Roy Kelton Orbison (April 23, 1936 – December 6, 1988), who was born and raised in Texas, began singing in a rockabilly & country & western band in high school.
While most male rock and roll performers in the 1950s and 1960s showed a defiant masculinity, many of his songs instead conveyed a quiet, almost desperate, vulnerability. During performances, he stood still and solitary, and wore black clothes, to match his black hair, and hid behind thick, dark sunglasses, which lent an air of mystery to his persona and gave the impression that he was always longing and sometimes miserable. In reality he was a pleasant young man with a sense of humour, but he suffered from acute stage fright.
Between 1960 and 1964, 22 of his songs became great hits, including “Only the Lonely” (1960), “Crying” (1961), “In Dreams” (1963), and “Oh, Pretty Woman” (1964). which was to be used in the 1990 movie of the same name.

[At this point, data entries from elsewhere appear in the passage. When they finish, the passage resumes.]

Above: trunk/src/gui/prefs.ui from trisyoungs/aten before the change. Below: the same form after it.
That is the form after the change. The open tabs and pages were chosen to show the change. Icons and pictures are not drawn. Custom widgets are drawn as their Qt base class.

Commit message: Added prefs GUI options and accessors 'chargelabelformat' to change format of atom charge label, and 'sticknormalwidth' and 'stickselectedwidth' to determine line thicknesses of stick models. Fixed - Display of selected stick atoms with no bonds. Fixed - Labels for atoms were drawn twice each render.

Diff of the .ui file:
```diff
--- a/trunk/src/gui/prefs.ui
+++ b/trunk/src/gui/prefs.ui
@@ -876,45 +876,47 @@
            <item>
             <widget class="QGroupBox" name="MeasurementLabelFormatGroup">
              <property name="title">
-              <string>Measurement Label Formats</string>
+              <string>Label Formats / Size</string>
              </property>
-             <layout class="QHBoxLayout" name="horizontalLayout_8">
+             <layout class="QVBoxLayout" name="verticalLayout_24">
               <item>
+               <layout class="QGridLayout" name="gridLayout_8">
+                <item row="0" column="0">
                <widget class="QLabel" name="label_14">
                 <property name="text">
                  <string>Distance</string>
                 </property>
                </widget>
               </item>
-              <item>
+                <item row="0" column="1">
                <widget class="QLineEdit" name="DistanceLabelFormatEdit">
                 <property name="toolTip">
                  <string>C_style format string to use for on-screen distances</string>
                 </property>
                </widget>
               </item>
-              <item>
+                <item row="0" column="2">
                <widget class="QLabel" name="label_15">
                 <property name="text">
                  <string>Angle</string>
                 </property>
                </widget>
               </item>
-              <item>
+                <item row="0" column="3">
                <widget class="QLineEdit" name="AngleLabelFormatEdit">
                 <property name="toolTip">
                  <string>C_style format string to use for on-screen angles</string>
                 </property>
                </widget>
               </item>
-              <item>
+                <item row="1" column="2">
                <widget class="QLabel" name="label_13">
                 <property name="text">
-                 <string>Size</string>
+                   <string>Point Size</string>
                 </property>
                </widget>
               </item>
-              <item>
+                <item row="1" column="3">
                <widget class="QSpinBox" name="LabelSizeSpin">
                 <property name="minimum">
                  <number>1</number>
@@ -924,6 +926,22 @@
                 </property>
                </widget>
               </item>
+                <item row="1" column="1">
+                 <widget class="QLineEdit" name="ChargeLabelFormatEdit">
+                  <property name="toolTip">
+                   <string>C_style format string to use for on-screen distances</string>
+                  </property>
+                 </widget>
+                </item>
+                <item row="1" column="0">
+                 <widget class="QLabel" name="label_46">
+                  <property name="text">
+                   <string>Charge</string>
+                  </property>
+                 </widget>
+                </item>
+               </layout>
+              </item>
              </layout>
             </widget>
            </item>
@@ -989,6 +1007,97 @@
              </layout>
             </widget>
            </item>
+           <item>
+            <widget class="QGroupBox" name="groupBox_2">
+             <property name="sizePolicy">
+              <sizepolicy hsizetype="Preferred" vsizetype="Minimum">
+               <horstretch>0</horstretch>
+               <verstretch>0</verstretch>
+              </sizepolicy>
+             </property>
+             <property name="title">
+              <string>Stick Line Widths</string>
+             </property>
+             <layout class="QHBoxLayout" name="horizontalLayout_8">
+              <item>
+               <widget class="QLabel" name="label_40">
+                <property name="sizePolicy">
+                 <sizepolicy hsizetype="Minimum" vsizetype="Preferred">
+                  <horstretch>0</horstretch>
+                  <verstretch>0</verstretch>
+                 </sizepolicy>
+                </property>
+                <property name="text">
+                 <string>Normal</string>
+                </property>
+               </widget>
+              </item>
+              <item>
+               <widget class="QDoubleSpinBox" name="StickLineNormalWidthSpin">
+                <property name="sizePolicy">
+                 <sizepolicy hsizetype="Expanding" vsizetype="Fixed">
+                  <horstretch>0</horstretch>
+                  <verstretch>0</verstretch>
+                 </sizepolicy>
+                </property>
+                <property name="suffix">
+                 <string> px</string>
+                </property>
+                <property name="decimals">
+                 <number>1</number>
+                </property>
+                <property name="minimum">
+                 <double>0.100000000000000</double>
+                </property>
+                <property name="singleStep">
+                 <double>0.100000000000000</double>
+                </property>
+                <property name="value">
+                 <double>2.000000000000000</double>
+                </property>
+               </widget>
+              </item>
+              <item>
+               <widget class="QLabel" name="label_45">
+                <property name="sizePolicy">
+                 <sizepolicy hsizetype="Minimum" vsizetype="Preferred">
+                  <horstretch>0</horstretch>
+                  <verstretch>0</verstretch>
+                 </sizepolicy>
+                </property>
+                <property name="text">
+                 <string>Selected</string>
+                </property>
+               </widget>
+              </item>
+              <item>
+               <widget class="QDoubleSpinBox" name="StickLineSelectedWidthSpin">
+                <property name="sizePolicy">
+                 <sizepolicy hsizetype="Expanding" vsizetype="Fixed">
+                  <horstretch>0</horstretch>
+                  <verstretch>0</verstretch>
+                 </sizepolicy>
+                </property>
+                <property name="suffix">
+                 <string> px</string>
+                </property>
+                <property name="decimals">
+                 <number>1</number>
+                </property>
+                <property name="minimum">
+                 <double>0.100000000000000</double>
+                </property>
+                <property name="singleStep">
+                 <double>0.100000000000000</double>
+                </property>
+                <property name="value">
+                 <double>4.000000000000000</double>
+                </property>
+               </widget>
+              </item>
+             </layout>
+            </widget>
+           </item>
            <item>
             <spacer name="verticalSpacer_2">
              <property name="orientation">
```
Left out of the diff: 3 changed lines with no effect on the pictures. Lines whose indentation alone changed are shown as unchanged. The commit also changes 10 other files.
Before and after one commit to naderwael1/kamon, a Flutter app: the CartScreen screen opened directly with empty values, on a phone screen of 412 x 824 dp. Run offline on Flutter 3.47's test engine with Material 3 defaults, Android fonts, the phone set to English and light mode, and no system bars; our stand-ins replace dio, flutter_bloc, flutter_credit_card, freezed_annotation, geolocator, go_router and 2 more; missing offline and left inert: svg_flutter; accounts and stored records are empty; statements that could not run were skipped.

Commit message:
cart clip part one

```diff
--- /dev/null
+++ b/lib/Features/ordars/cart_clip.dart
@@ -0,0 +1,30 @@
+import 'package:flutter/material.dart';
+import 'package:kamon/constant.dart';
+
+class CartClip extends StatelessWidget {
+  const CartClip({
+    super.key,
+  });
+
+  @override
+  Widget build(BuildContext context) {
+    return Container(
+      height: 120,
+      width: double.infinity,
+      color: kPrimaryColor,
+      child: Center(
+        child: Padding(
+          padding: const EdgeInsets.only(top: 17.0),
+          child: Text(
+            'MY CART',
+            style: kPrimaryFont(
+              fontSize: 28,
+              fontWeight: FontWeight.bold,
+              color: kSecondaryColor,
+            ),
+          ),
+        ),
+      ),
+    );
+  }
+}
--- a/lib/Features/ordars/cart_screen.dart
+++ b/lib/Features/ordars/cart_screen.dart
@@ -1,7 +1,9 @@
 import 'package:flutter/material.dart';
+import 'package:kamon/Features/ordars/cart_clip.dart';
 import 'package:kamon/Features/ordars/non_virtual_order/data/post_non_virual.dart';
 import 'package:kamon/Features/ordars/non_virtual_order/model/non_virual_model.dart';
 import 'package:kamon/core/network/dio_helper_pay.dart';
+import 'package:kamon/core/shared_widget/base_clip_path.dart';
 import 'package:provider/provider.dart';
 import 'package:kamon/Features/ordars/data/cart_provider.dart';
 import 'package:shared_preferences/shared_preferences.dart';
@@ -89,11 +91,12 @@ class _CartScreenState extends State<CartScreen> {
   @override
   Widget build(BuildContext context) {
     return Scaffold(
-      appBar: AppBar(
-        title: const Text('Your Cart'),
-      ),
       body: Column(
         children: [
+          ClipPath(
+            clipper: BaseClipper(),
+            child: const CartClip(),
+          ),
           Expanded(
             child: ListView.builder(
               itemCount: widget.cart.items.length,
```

This hit was composed during a calm spot in an otherwise turbulent relationship with his wife Claudette, when they had just reconciled after some tough times and a few months before their divorce. In 1966, they remarried, but two months later while Roy and Claudette were riding their motorcycles, she was hit by a truck. She died in his arms an hour later, at the age of 25.
But that was not all! Orbison had to face tragedy again: in September 1968, while he was on tour in England, he was informed that his family home in Tennessee had burned to the ground: his two eldest sons died in the fire, while his youngest son was saved by Orbison’s parents.
Roy’s close friend and neighbour Johnny Cash bought the lot from him, but ten years later, that house burned down as well.
Over the next years, Roy had his ups and downs. He remarried a German teenager he had met while on tour a couple of days before the fire, and they had two sons together.
After “Oh, Pretty Woman”, Orbison continued to record and chart intermittently in the UK but it was in 1987 that he found worldwide popularity again, when his original recording of “In Dreams” was used in David Lynch’s film Blue Velvet. The following year, he co-founded the Traveling Wilburys supergroup with George Harrison, Bob Dylan, Tom Petty, and Jeff Lynne, and he began touring again.
His last solo album, Mystery Girl, was released posthumously in February 1989: he had died of massive heart failure on December 6, 1988. That day he was enjoying a break between tours and had spent his time flying model airplanes with his sons. It was during dinner at his mother’s home in Tennessee, that he keeled over and died. He was 52.